*** Opening of Given records ***

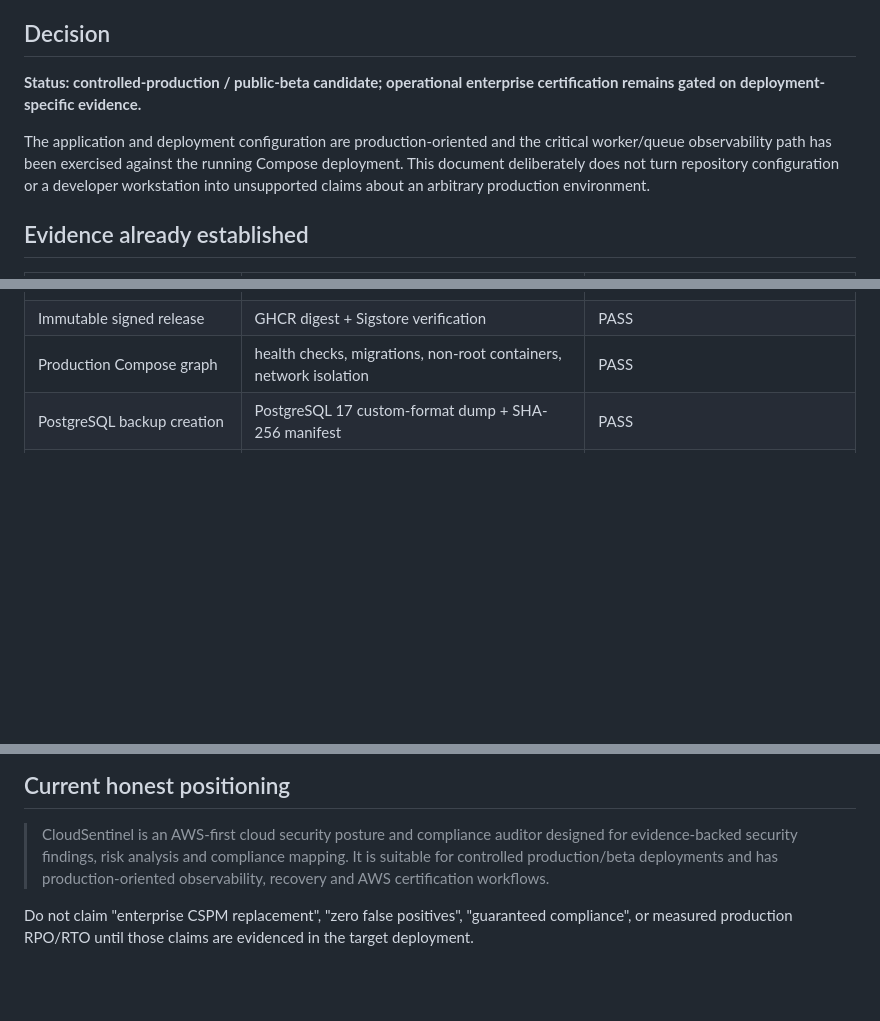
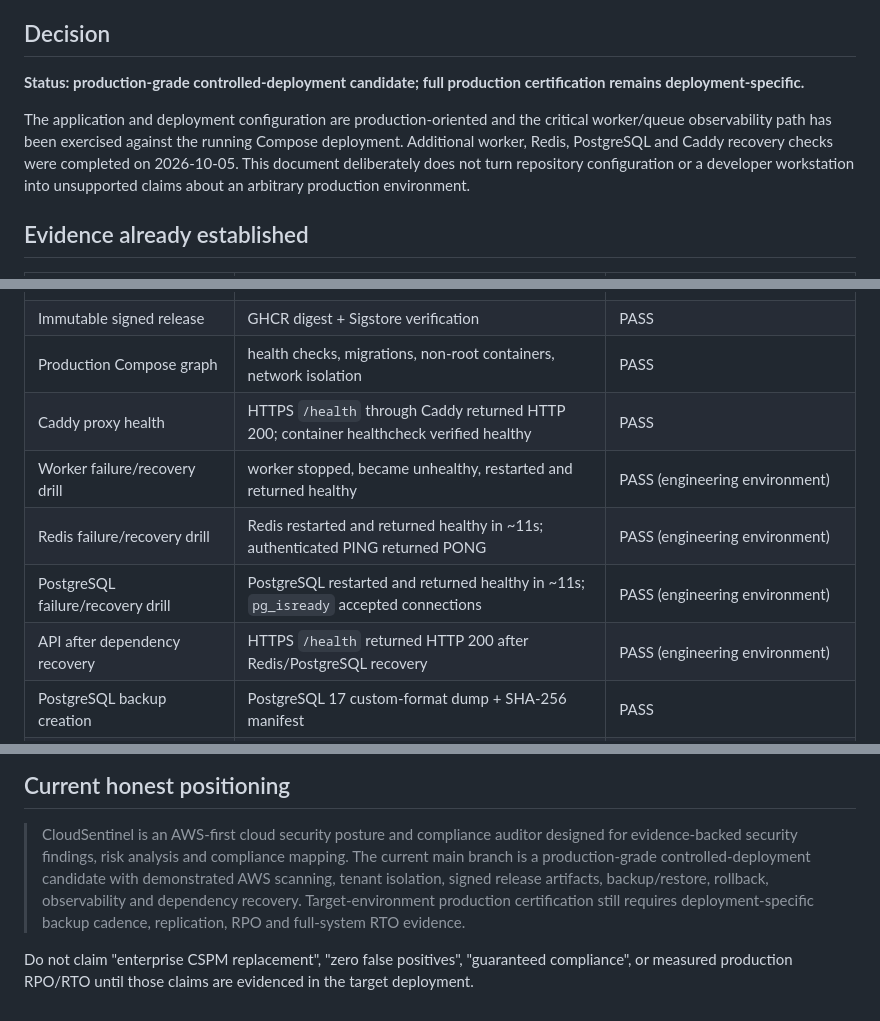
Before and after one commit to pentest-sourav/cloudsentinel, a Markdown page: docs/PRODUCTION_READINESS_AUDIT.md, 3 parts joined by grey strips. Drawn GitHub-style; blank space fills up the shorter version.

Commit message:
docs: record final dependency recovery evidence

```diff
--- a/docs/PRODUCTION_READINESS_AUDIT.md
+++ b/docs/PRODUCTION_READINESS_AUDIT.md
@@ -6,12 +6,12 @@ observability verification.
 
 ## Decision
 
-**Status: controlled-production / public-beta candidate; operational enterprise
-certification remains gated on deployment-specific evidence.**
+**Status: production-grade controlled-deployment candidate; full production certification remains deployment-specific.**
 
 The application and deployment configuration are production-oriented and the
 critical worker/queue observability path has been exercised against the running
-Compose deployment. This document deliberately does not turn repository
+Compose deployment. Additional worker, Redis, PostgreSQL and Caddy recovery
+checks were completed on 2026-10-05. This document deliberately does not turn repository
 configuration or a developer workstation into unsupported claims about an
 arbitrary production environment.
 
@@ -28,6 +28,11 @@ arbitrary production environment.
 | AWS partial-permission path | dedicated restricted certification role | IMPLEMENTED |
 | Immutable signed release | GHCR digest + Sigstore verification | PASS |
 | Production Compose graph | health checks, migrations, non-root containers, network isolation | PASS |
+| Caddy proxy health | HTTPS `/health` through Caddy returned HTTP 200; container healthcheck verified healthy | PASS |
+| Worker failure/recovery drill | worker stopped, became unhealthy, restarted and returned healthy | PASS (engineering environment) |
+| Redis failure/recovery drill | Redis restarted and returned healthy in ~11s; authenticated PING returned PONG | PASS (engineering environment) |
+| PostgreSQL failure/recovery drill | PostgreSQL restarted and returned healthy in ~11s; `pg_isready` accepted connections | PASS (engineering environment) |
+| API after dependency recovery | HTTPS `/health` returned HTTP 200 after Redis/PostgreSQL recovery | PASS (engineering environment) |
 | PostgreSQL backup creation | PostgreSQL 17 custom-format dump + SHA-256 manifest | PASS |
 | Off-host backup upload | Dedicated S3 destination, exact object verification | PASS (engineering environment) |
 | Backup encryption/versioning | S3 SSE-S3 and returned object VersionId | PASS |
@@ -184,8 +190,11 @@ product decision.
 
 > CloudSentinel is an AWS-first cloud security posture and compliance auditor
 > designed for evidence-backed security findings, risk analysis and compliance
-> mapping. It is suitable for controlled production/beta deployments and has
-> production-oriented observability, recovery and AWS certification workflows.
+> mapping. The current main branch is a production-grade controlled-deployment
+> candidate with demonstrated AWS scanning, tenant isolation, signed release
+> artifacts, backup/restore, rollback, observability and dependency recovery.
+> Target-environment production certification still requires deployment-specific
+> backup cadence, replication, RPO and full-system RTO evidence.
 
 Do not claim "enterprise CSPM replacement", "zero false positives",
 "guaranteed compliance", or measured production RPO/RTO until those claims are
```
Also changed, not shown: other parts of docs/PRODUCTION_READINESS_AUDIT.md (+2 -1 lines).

*** Close of Given records ***
*** Opening of Given records ***

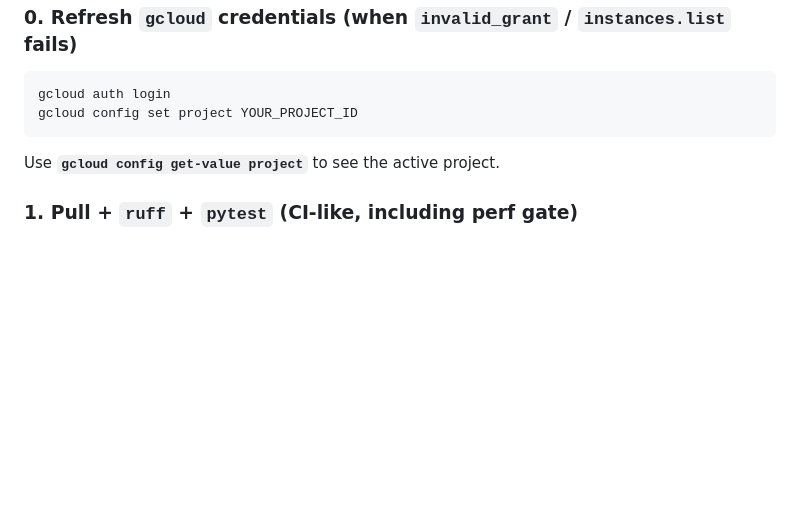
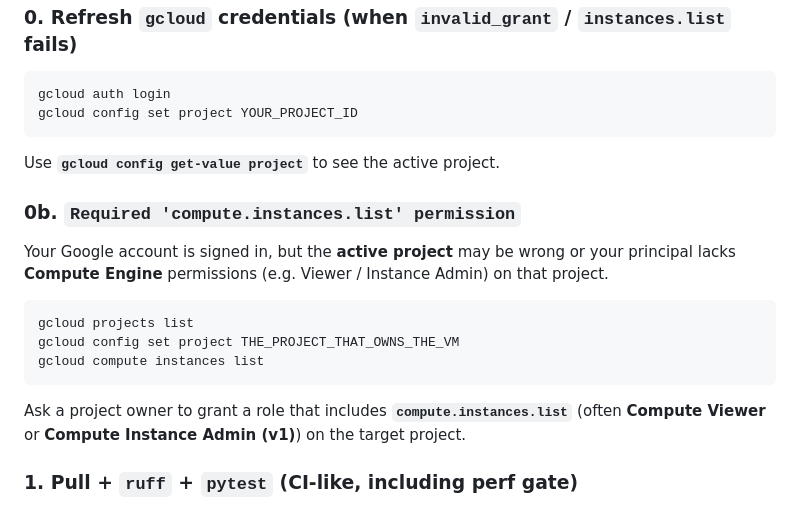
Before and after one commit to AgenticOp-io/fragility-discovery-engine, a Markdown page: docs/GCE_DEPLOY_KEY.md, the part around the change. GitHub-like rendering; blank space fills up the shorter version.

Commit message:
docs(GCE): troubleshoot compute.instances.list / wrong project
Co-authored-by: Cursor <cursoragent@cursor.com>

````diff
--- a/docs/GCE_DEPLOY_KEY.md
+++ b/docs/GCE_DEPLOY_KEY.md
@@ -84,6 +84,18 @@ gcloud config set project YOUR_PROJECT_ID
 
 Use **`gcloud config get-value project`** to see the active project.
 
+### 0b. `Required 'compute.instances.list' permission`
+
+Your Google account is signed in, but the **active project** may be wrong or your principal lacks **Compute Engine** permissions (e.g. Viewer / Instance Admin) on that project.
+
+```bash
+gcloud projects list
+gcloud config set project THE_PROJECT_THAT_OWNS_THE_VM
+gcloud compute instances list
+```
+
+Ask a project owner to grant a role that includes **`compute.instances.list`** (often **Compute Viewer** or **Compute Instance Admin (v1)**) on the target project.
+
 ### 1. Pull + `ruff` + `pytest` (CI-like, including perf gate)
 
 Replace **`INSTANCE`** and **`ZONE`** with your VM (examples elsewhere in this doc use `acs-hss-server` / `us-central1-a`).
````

*** Close of Given records ***

▸ Exercise
Could you copy every line in the records that holds "evidence"?

▸ Task solution
docs: record final dependency recovery evidence
-certification remains gated on deployment-specific evidence.**
 > designed for evidence-backed security findings, risk analysis and compliance
+> backup cadence, replication, RPO and full-system RTO evidence.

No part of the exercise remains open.